→ **REQUIREMENT**: What lines in the records below include the word "Roads"? Return each one.
■ ■ ■ ■ ■
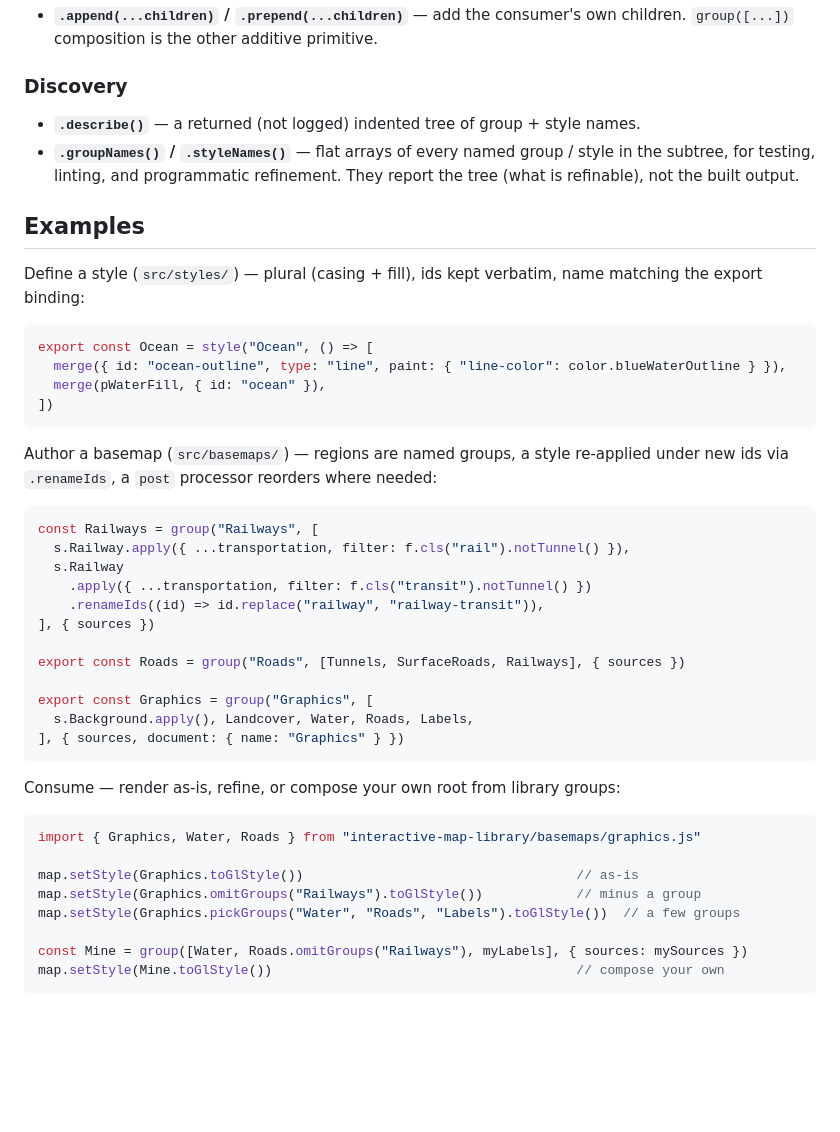
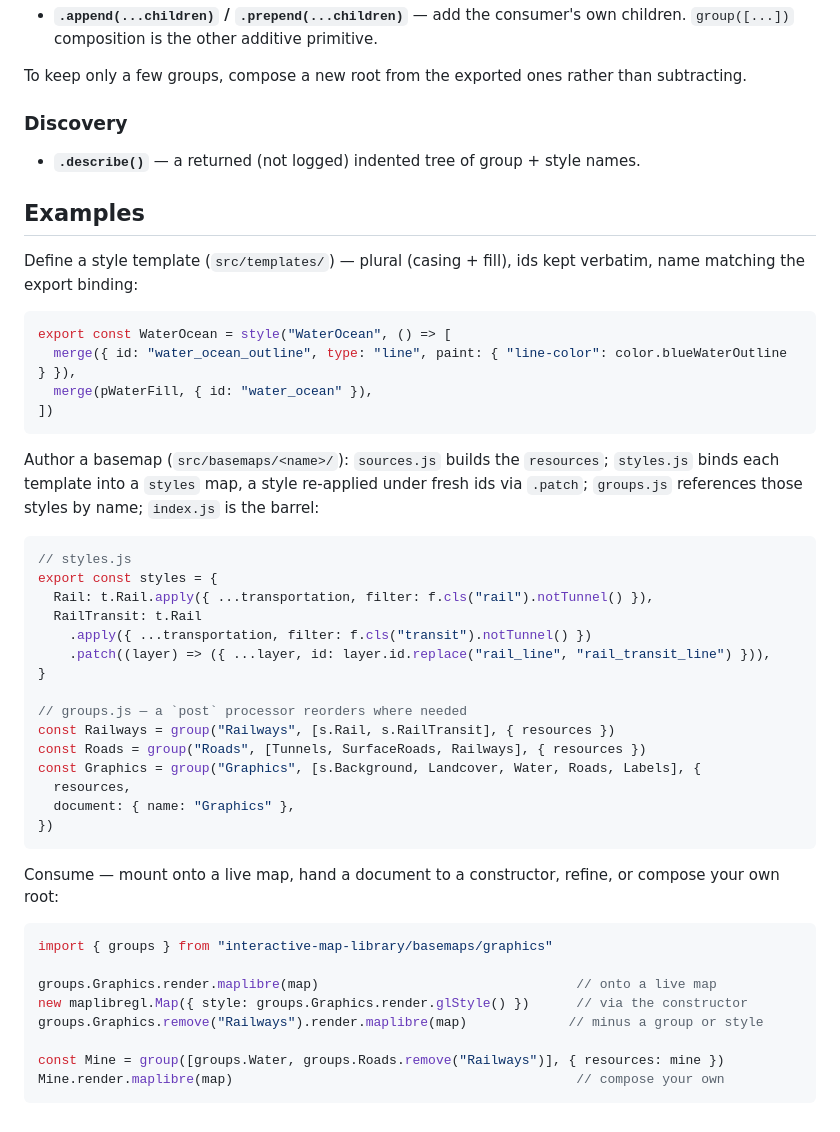
Before and after one commit to guardian/interactive-map-library, a Markdown page: AGENTS.md, the part around one of its changes. GitHub-like rendering; blank space fills up the shorter version.

````diff
--- a/AGENTS.md
+++ b/AGENTS.md
@@ -94,52 +95,58 @@ style leaves — each with subtractive/additive and name/predicate forms:
 - **`.append(...children)` / `.prepend(...children)`** — add the consumer's own
   children. `group([...])` composition is the other additive primitive.
+
+To keep only a few groups, compose a new root from the exported ones rather than
+subtracting.
 
 ### Discovery
 
 - **`.describe()`** — a returned (not logged) indented tree of group + style names.
-- **`.groupNames()` / `.styleNames()`** — flat arrays of every named group / style
-  in the subtree, for testing, linting, and programmatic refinement. They report
-  the tree (what is refinable), not the built output.
 
 ## Examples
 
-Define a style (`src/styles/`) — plural (casing + fill), ids kept verbatim, name
-matching the export binding:
+Define a style template (`src/templates/`) — plural (casing + fill), ids kept
+verbatim, name matching the export binding:
 
 ```js
-export const Ocean = style("Ocean", () => [
-  merge({ id: "ocean-outline", type: "line", paint: { "line-color": color.blueWaterOutline } }),
-  merge(pWaterFill, { id: "ocean" }),
+export const WaterOcean = style("WaterOcean", () => [
+  merge({ id: "water_ocean_outline", type: "line", paint: { "line-color": color.blueWaterOutline } }),
+  merge(pWaterFill, { id: "water_ocean" }),
 ])
 ```
 
-Author a basemap (`src/basemaps/`) — regions are named groups, a style re-applied
-under new ids via `.renameIds`, a `post` processor reorders where needed:
+Author a basemap (`src/basemaps/<name>/`): `sources.js` builds the `resources`;
+`styles.js` binds each template into a `styles` map, a style re-applied under fresh
+ids via `.patch`; `groups.js` references those styles by name; `index.js` is the
+barrel:
 
 ```js
-const Railways = group("Railways", [
-  s.Railway.apply({ ...transportation, filter: f.cls("rail").notTunnel() }),
-  s.Railway
+// styles.js
+export const styles = {
+  Rail: t.Rail.apply({ ...transportation, filter: f.cls("rail").notTunnel() }),
+  RailTransit: t.Rail
     .apply({ ...transportation, filter: f.cls("transit").notTunnel() })
-    .renameIds((id) => id.replace("railway", "railway-transit")),
-], { sources })
+    .patch((layer) => ({ ...layer, id: layer.id.replace("rail_line", "rail_transit_line") })),
+}
 
-export const Roads = group("Roads", [Tunnels, SurfaceRoads, Railways], { sources })
-
-export const Graphics = group("Graphics", [
-  s.Background.apply(), Landcover, Water, Roads, Labels,
-], { sources, document: { name: "Graphics" } })
+// groups.js — a `post` processor reorders where needed
+const Railways = group("Railways", [s.Rail, s.RailTransit], { resources })
+const Roads = group("Roads", [Tunnels, SurfaceRoads, Railways], { resources })
+const Graphics = group("Graphics", [s.Background, Landcover, Water, Roads, Labels], {
+  resources,
+  document: { name: "Graphics" },
+})
 ```
 
-Consume — render as-is, refine, or compose your own root from library groups:
+Consume — mount onto a live map, hand a document to a constructor, refine, or
+compose your own root:
 
 ```js
-import { Graphics, Water, Roads } from "interactive-map-library/basemaps/graphics.js"
+import { groups } from "interactive-map-library/basemaps/graphics"
 
-map.setStyle(Graphics.toGlStyle())                                   // as-is
-map.setStyle(Graphics.omitGroups("Railways").toGlStyle())            // minus a group
-map.setStyle(Graphics.pickGroups("Water", "Roads", "Labels").toGlStyle())  // a few groups
+groups.Graphics.render.maplibre(map)                                 // onto a live map
+new maplibregl.Map({ style: groups.Graphics.render.glStyle() })      // via the constructor
+groups.Graphics.remove("Railways").render.maplibre(map)             // minus a group or style
 
-const Mine = group([Water, Roads.omitGroups("Railways"), myLabels], { sources: mySources })
-map.setStyle(Mine.toGlStyle())                                       // compose your own
+const Mine = group([groups.Water, groups.Roads.remove("Railways")], { resources: mine })
+Mine.render.maplibre(map)                                            // compose your own
 ```
````
Also changed, not shown: other parts of AGENTS.md (+42 -41 lines).
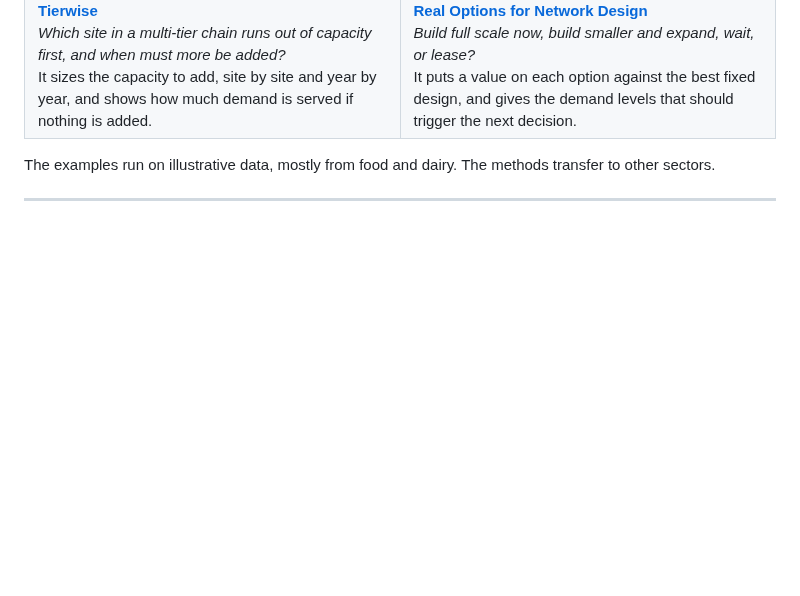
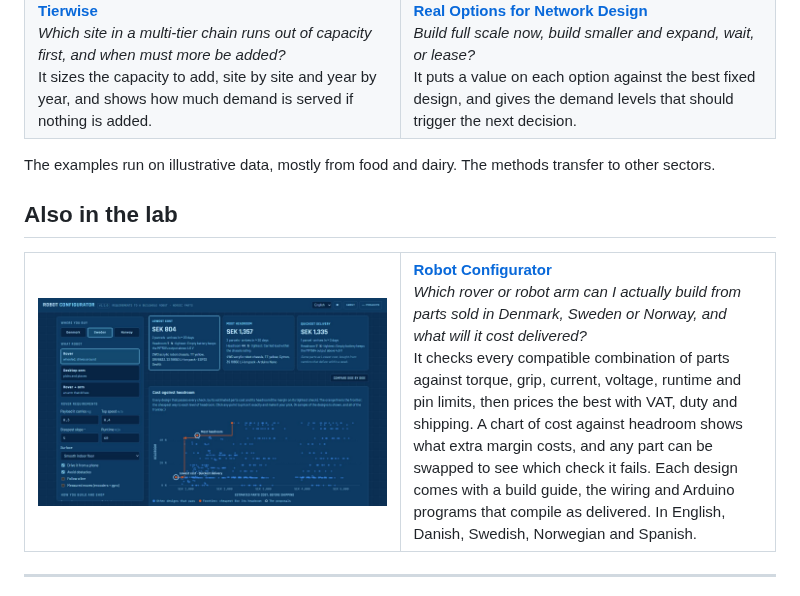
Before and after one commit to kathuman/kathuman, a Markdown page: README.md, the part around the change. GitHub-like rendering; pictures changed too: assets/robot-configurator.jpg (added); blank space fills up the shorter version.

Commit message:
Profile: the Robot Configurator under "Also in the lab"
Co-Authored-By: Claude Opus 5.5 <noreply@anthropic.com>

```diff
--- a/README.md
+++ b/README.md
@@ -62,6 +62,21 @@ It puts a value on each option against the best fixed design, and gives the dema
 
 The examples run on illustrative data, mostly from food and dairy. The methods transfer to other sectors.
 
+## Also in the lab
+
+<table>
+<tr>
+<td width="50%" valign="top">
+<a href="https://kathuman.github.io/claude-projects/robot-configurator/"><img src="assets/robot-configurator.jpg" alt="Robot Configurator: three proposals for a rover and a chart of every design by cost against headroom, with the frontier"></a>
+</td>
+<td width="50%" valign="top">
+<b><a href="https://kathuman.github.io/claude-projects/robot-configurator/">Robot Configurator</a></b><br>
+<i>Which rover or robot arm can I actually build from parts sold in Denmark, Sweden or Norway, and what will it cost delivered?</i><br>
+It checks every compatible combination of parts against torque, grip, current, voltage, runtime and pin limits, then prices the best with VAT, duty and shipping. A chart of cost against headroom shows what extra margin costs, and any part can be swapped to see which check it fails. Each design comes with a build guide, the wiring and Arduino programs that compile as delivered. In English, Danish, Swedish, Norwegian and Spanish.
+</td>
+</tr>
+</table>
+
 ---
 
 PhD, Technical University of Denmark · MSc, MIT · Council member, System Dynamics Society · Published in the *Journal of Simulation*, the NATO Science Series and *Computers & Security* · Past sector experience in mining, beverage distribution, healthcare and pharmaceutical manufacturing · Copenhagen
```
■ ■ ■ ■ ■
→ **TASK OUTPUT**:
-export const Roads = group("Roads", [Tunnels, SurfaceRoads, Railways], { sources })
-  s.Background.apply(), Landcover, Water, Roads, Labels,
+const Roads = group("Roads", [Tunnels, SurfaceRoads, Railways], { resources })
+const Graphics = group("Graphics", [s.Background, Landcover, Water, Roads, Labels], {
-import { Graphics, Water, Roads } from "interactive-map-library/basemaps/graphics.js"
-map.setStyle(Graphics.pickGroups("Water", "Roads", "Labels").toGlStyle())  // a few groups
-const Mine = group([Water, Roads.omitGroups("Railways"), myLabels], { sources: mySources })
+const Mine = group([groups.Water, groups.Roads.remove("Railways")], { resources: mine })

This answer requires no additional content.